Congress reconvenes this week after a two-week recess. Congress will be looking at the President’s Budget Request, and also wrestling with the debt ceiling, which is expected to expire yet again, this time in mid May. Also on the agenda this week (and through the month of April): immigration reform, gun control/safety, and FY14 appropriations.
John Slattery, Vice Dean for Research and Graduate Education at the University of Washington, speaks about how federal funding cuts (sequestration) will constrain potential advances in patient care and dampen students’ pursuit of research careers. Watch the video here.
The White House has just announced that President Obama will release his budget on April 10th, nearly two months later than the traditional February release date. The President had been expected to release his budget on April 8th, the same day that Congress returns from its two-week recess period.
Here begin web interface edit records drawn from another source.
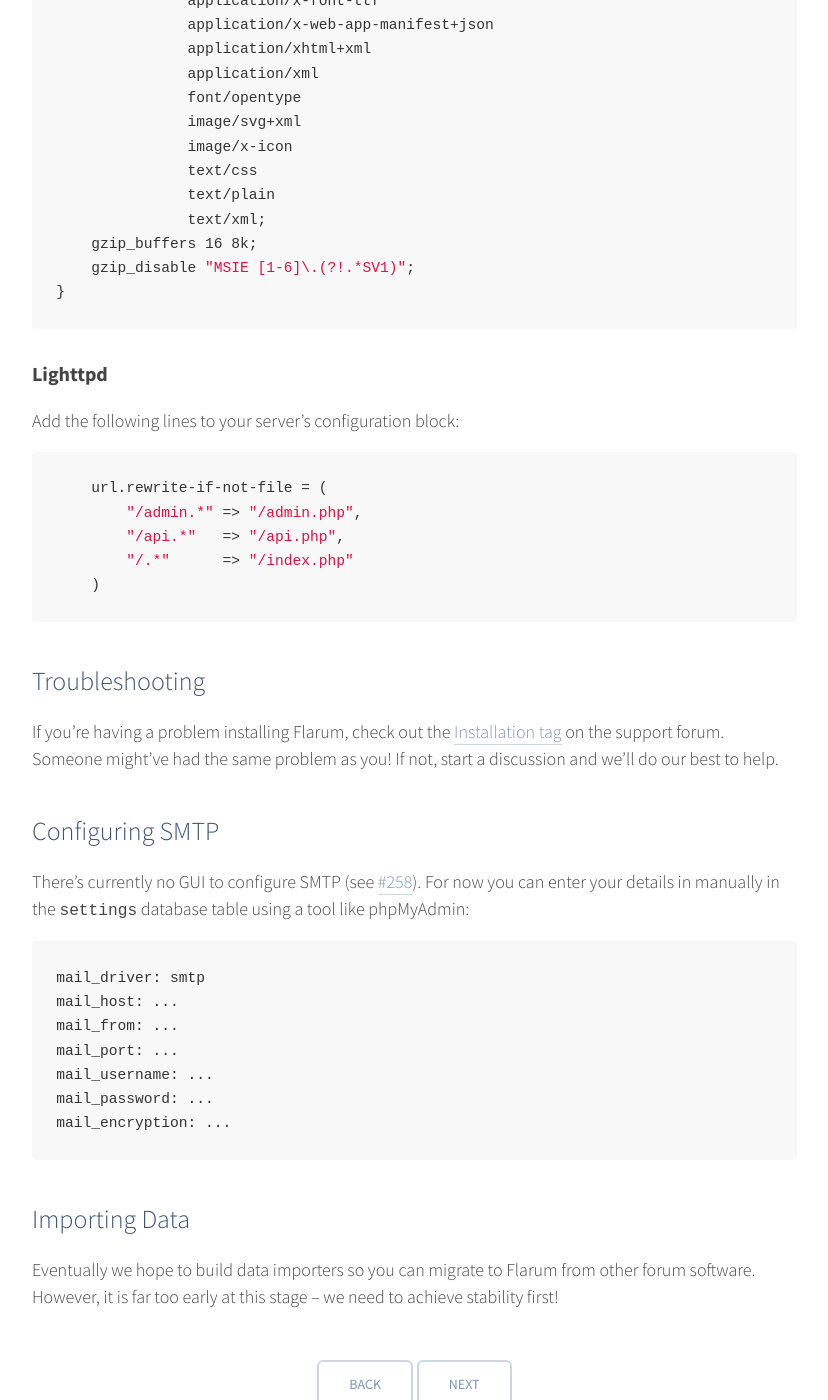
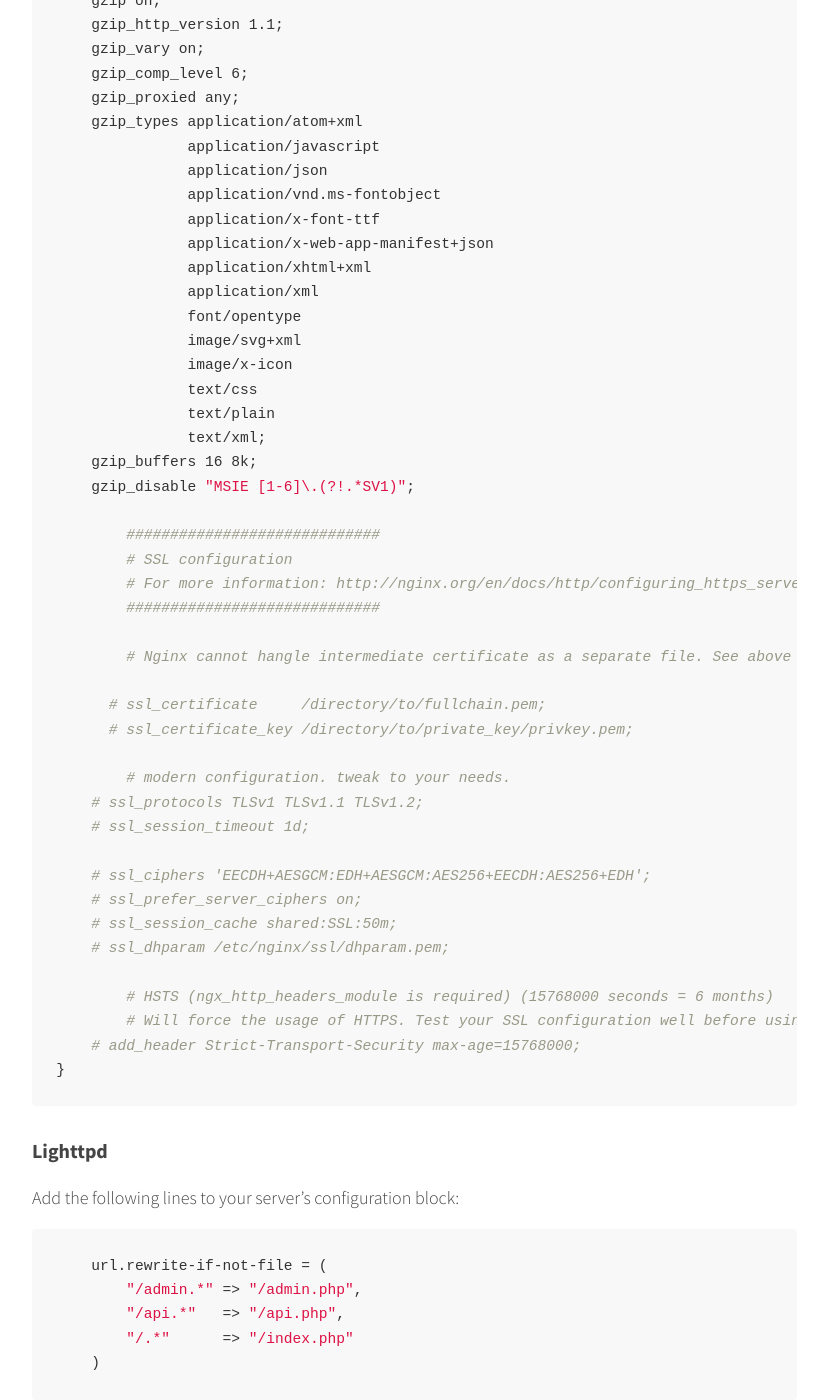
Before and after one commit to flarum/flarum.github.io, a Jekyll site: the page built from _docs/installation.md, in a window 1280 px wide and 1400 px high, scrolled down 3149 px. Shown: the whole window, without its empty margins (363-1191 px from the left). Built offline with Jekyll 4.4.1, drawn with Linux system fonts in a browser that asks for light colours; nearby versions of some CDN libraries; comment, search, counter and statistics services are not loaded; some of the changed text lies outside the part shown.

Commit message:
commentary
More commentary

````diff
--- a/_docs/installation.md
+++ b/_docs/installation.md
@@ -64,11 +64,20 @@
 
 ```
 server {
-    listen port;
+        # listen defines the port used. 80 is used for http
+        # 443 and ssl are used for listening to https connections
+        # and require certificate configuration to work properly
+        # If using ssl uncomment the following line
 
+        # listen 443 ssl;
+    listen 80;
+
+        # Change root location to where flarum is installed.
     root /flarum/location;
     index index.php;
 
+        # This should look something like (for example)
+        # server_name discuss.flarum.org
     server_name domain.tld;
 
     location / { try_files $uri $uri/ /index.php?$query_string; }
@@ -119,6 +128,29 @@
                text/xml;
     gzip_buffers 16 8k;
     gzip_disable "MSIE [1-6]\.(?!.*SV1)";
+
+        #############################
+        # SSL configuration
+        # For more information: http://nginx.org/en/docs/http/configuring_https_servers.html
+        #############################
+
+        # Nginx cannot hangle intermediate certificate as a separate file. See above url for more information.
+
+      # ssl_certificate     /directory/to/fullchain.pem;
+      # ssl_certificate_key /directory/to/private_key/privkey.pem;
+
+        # modern configuration. tweak to your needs.
+    # ssl_protocols TLSv1 TLSv1.1 TLSv1.2;
+    # ssl_session_timeout 1d;
+
+    # ssl_ciphers 'EECDH+AESGCM:EDH+AESGCM:AES256+EECDH:AES256+EDH';
+    # ssl_prefer_server_ciphers on;
+    # ssl_session_cache shared:SSL:50m;
+    # ssl_dhparam /etc/nginx/ssl/dhparam.pem;
+
+        # HSTS (ngx_http_headers_module is required) (15768000 seconds = 6 months)
+        # Will force the usage of HTTPS. Test your SSL configuration well before using this!
+    # add_header Strict-Transport-Security max-age=15768000;
 }
 ```
 
````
The White House has said that
The month of March has been a busy one in Washington, D.C. On March 1st sequestration went into effect after Congress failed to come to agreement on long-term deficit reduction, and last week both the House and Senate approved their respective budget resolutions that address overall spending for federal government for FY 2014. And, finally, Congress
Early this morning, the Senate passed its first budget in four years by a vote of 50 to 49 after a marathon session that began Friday morning and included 562 filed amendments. The Senate approved a budget resolution that relies heavily on $975 billion in new tax revenue to stabilize the growth of the national« Previous Page Next Page »